### [Problem statement]
Pull every line that includes the word "containers" from the data.

### [Exercise material]
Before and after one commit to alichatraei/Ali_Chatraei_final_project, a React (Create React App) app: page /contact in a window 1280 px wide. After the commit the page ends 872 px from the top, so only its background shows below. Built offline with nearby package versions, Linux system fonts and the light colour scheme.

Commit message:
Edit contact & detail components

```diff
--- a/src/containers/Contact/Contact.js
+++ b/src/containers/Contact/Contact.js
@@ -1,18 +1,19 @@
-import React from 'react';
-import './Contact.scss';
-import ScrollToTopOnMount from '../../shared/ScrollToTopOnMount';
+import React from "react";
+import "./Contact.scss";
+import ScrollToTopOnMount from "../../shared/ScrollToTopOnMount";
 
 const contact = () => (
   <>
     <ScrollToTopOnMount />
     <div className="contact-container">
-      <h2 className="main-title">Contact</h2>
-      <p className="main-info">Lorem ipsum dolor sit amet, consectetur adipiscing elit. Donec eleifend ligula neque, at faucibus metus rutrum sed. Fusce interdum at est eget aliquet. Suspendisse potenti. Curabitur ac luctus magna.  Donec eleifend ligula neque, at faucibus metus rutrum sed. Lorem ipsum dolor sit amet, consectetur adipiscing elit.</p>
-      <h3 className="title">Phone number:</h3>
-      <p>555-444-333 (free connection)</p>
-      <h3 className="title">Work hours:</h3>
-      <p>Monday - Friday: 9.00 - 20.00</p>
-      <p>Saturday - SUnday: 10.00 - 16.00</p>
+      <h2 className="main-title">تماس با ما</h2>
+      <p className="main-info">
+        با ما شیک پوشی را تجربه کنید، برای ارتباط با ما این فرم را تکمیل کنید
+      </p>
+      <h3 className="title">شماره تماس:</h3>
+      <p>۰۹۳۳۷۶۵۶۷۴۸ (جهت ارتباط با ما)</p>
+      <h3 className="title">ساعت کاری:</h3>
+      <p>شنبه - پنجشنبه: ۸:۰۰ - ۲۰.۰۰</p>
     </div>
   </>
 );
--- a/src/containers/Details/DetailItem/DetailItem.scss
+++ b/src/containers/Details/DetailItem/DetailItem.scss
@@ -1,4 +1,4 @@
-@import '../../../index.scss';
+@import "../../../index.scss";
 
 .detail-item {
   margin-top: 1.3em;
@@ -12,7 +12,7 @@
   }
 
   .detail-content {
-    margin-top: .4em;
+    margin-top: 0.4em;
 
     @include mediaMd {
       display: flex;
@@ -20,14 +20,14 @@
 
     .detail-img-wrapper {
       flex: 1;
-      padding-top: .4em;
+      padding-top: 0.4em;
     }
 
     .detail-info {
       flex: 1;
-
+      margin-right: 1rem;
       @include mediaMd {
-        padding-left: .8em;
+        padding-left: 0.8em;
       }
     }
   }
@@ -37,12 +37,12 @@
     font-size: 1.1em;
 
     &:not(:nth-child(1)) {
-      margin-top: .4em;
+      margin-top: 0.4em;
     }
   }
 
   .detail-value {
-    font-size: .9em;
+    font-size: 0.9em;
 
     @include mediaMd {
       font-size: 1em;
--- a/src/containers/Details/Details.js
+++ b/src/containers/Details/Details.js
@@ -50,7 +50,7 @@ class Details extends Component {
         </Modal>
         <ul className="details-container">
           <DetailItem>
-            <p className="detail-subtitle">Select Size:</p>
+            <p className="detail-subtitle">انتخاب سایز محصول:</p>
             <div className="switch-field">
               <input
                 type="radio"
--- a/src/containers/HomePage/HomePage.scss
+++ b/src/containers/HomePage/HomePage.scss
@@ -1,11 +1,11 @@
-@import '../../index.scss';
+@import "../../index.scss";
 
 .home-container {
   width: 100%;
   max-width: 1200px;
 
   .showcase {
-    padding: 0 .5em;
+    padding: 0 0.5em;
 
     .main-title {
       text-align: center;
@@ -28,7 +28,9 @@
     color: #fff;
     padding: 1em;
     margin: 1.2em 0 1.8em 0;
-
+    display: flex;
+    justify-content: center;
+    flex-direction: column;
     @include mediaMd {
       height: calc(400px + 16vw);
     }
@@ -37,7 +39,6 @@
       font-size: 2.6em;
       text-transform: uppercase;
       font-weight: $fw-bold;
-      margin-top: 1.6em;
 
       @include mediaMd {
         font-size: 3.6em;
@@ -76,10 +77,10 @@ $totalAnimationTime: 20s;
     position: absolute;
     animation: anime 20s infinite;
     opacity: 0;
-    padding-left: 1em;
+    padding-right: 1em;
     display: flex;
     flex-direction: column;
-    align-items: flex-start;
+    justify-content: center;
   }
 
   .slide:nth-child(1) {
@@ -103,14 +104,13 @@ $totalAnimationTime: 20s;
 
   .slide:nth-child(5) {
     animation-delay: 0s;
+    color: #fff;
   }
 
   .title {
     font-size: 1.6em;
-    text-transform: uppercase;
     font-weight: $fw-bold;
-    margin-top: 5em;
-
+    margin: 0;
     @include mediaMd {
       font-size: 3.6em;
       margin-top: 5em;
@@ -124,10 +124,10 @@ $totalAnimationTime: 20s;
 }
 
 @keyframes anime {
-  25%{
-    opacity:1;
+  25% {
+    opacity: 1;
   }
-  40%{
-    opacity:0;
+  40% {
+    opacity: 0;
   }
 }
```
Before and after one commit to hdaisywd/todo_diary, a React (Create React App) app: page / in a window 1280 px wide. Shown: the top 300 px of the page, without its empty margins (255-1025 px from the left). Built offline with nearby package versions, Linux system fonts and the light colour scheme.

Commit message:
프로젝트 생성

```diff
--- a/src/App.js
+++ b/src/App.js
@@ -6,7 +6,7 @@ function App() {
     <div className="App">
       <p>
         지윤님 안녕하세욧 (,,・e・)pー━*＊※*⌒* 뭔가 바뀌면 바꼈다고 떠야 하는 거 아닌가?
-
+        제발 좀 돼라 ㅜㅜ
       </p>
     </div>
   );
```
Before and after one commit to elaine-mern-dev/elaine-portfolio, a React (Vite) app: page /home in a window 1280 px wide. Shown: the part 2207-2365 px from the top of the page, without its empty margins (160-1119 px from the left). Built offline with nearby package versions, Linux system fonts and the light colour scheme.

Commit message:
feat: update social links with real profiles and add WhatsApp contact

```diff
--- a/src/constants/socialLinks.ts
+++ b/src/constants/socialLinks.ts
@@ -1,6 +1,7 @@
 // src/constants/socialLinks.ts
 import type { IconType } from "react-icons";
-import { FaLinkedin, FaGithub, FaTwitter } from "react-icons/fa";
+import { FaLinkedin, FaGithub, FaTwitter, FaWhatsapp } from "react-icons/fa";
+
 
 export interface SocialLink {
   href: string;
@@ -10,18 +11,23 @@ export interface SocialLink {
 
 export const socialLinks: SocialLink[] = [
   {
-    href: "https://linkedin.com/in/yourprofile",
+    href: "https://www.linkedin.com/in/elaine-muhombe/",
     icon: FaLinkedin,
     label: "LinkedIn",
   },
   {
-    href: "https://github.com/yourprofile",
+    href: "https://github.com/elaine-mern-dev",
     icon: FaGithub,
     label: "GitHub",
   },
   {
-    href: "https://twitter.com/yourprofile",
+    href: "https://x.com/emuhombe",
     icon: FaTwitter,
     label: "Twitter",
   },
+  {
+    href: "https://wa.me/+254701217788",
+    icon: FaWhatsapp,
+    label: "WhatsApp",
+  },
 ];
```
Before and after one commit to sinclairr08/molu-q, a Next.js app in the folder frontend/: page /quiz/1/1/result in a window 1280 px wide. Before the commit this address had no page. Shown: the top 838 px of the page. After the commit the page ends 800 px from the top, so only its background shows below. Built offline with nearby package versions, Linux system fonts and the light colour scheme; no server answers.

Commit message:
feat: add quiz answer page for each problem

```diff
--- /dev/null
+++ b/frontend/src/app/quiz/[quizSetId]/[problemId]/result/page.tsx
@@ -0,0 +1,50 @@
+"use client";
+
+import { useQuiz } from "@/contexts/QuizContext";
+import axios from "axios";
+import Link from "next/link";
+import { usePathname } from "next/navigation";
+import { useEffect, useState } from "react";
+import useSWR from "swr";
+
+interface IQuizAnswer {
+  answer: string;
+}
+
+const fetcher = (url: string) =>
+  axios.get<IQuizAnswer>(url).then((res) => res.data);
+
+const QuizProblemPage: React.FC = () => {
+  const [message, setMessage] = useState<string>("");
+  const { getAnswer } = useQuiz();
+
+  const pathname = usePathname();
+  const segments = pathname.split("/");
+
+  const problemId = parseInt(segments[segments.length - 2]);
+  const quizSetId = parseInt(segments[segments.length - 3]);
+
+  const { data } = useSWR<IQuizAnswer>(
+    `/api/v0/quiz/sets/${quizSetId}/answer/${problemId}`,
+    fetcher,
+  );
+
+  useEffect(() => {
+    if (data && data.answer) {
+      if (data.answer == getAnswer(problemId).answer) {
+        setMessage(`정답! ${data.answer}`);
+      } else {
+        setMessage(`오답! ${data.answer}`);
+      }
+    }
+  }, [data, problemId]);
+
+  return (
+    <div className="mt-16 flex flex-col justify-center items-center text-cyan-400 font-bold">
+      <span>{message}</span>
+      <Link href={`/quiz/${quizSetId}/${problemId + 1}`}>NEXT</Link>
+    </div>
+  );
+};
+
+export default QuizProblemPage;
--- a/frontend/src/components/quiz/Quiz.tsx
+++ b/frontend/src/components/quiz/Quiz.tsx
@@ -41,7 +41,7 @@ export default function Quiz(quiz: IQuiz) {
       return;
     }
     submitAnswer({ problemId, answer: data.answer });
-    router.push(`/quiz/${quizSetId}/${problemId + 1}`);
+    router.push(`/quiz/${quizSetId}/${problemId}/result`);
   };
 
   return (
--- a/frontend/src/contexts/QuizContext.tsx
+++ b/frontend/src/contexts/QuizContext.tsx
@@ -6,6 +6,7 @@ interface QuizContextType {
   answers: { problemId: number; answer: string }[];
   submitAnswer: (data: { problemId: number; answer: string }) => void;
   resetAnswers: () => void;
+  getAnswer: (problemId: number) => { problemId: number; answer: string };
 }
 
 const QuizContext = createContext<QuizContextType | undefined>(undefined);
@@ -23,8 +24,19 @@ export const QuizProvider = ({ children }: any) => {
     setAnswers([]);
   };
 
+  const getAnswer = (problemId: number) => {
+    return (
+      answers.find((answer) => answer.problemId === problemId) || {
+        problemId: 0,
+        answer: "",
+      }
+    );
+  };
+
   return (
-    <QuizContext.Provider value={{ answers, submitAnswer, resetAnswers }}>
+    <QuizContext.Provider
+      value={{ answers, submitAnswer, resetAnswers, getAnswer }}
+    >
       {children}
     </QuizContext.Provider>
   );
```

### [Task result]
--- a/src/containers/Contact/Contact.js
+++ b/src/containers/Contact/Contact.js
--- a/src/containers/Details/DetailItem/DetailItem.scss
+++ b/src/containers/Details/DetailItem/DetailItem.scss
--- a/src/containers/Details/Details.js
+++ b/src/containers/Details/Details.js
--- a/src/containers/HomePage/HomePage.scss
+++ b/src/containers/HomePage/HomePage.scss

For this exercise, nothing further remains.